Exercise aim:
Look through the records below and collect all lines that hold the string "total".
[[ Data for analysis open ]]
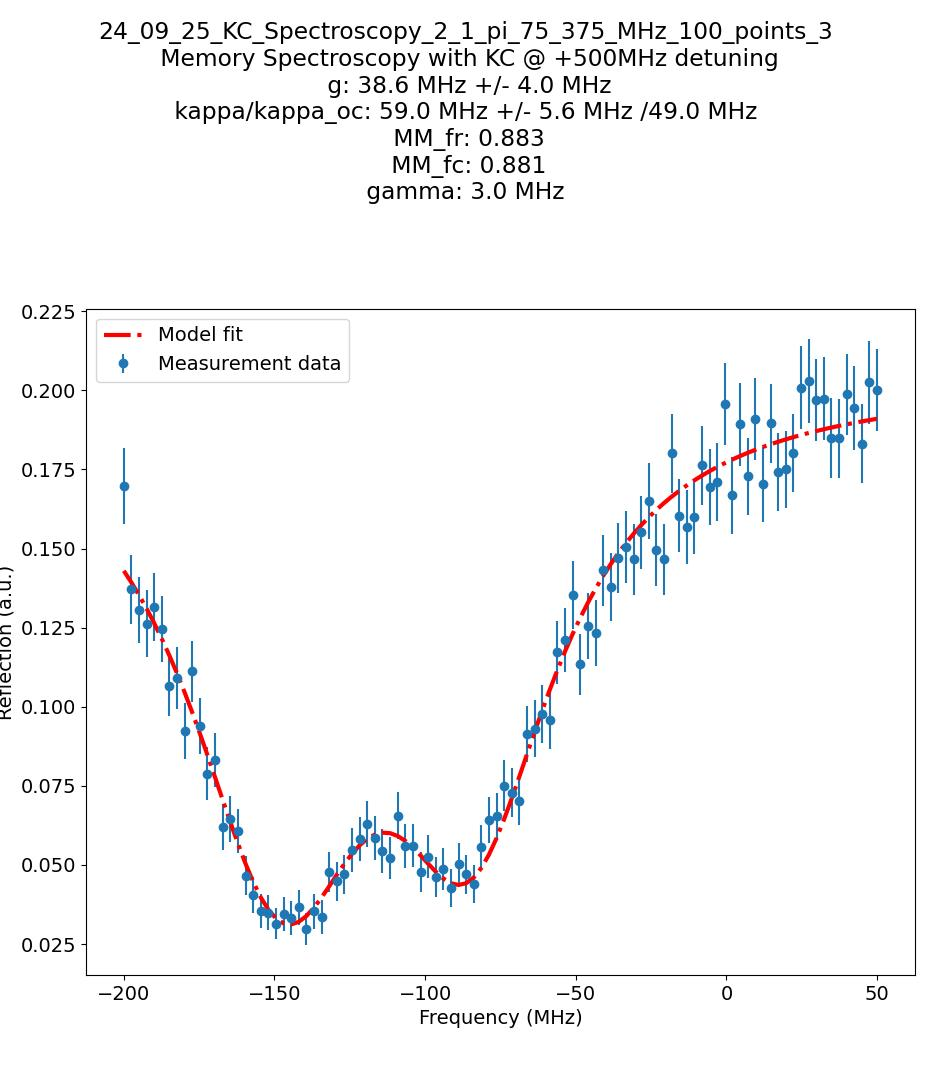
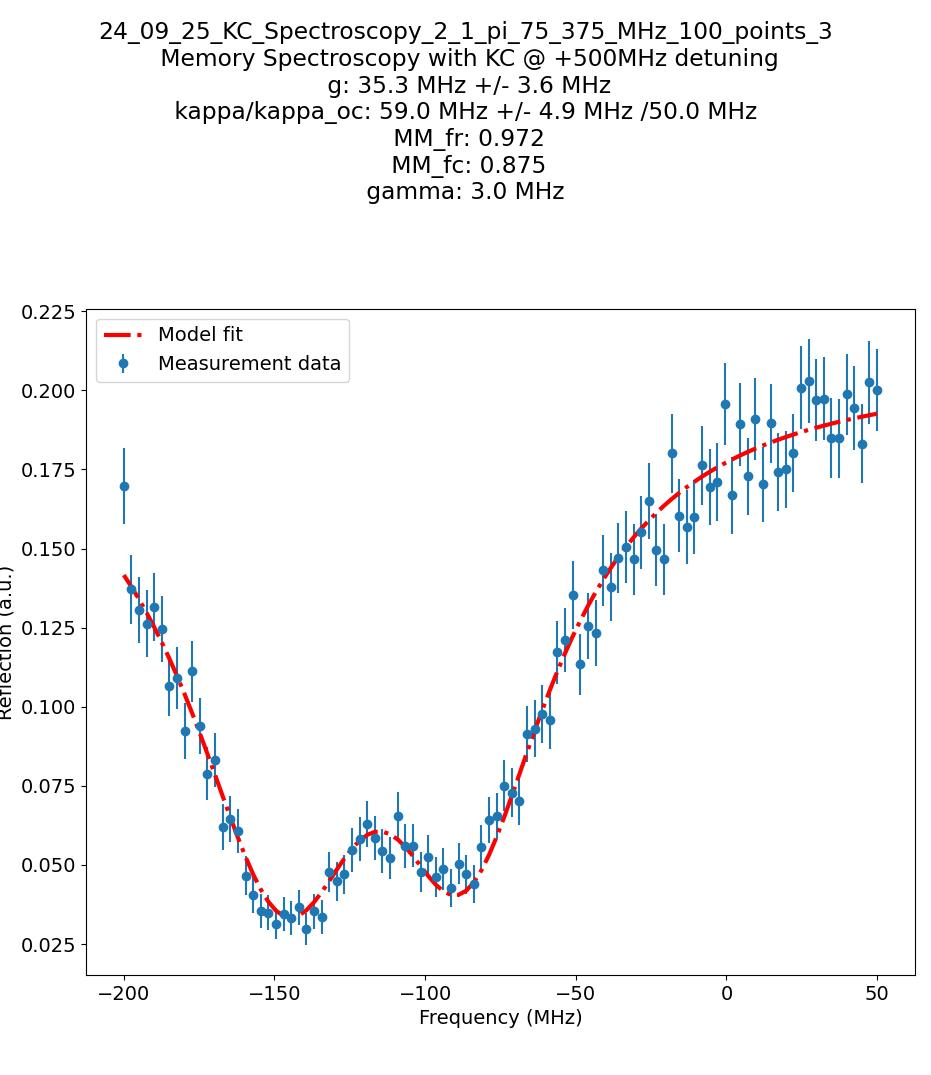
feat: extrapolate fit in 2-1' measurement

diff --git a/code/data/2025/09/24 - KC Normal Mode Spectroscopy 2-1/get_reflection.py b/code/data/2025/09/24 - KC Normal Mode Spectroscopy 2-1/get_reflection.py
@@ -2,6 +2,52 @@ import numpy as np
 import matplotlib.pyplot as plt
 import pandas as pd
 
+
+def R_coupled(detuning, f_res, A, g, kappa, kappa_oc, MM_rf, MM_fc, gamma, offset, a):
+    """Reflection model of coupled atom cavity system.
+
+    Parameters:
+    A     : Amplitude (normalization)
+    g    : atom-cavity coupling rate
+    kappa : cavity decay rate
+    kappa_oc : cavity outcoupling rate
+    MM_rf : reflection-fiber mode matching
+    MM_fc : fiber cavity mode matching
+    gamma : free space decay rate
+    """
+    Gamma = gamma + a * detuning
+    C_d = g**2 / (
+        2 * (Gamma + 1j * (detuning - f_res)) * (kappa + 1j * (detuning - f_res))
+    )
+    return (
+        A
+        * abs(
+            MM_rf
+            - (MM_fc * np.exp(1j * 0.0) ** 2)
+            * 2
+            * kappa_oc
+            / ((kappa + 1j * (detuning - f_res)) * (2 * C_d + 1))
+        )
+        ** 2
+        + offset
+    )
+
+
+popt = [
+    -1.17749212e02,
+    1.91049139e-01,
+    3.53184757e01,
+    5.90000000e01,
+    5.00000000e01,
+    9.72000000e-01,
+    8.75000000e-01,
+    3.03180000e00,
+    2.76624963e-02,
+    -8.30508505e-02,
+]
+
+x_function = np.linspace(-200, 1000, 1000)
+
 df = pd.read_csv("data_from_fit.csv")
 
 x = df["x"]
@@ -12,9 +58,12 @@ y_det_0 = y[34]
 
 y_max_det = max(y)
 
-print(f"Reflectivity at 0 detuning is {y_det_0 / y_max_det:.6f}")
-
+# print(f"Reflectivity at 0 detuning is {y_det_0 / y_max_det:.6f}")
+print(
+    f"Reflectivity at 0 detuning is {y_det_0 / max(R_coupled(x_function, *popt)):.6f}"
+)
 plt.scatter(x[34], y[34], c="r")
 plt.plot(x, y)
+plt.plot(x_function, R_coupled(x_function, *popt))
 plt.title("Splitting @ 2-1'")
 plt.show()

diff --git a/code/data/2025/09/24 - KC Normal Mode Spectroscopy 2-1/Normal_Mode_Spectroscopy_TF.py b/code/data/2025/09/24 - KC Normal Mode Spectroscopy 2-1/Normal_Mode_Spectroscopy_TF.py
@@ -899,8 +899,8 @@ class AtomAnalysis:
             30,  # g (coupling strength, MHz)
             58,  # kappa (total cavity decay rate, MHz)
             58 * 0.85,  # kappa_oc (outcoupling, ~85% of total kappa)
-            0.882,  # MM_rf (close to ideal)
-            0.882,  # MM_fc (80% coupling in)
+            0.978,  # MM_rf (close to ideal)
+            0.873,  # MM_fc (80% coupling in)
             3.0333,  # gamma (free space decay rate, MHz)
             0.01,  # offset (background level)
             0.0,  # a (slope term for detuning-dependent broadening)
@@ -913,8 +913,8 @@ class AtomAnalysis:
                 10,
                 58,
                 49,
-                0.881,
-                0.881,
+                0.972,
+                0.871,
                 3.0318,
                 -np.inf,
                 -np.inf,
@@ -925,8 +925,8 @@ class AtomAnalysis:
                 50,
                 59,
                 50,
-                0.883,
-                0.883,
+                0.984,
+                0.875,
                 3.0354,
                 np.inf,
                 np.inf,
[[ Data for analysis closed ]]
Your solution:
             58,  # kappa (total cavity decay rate, MHz)
             58 * 0.85,  # kappa_oc (outcoupling, ~85% of total kappa)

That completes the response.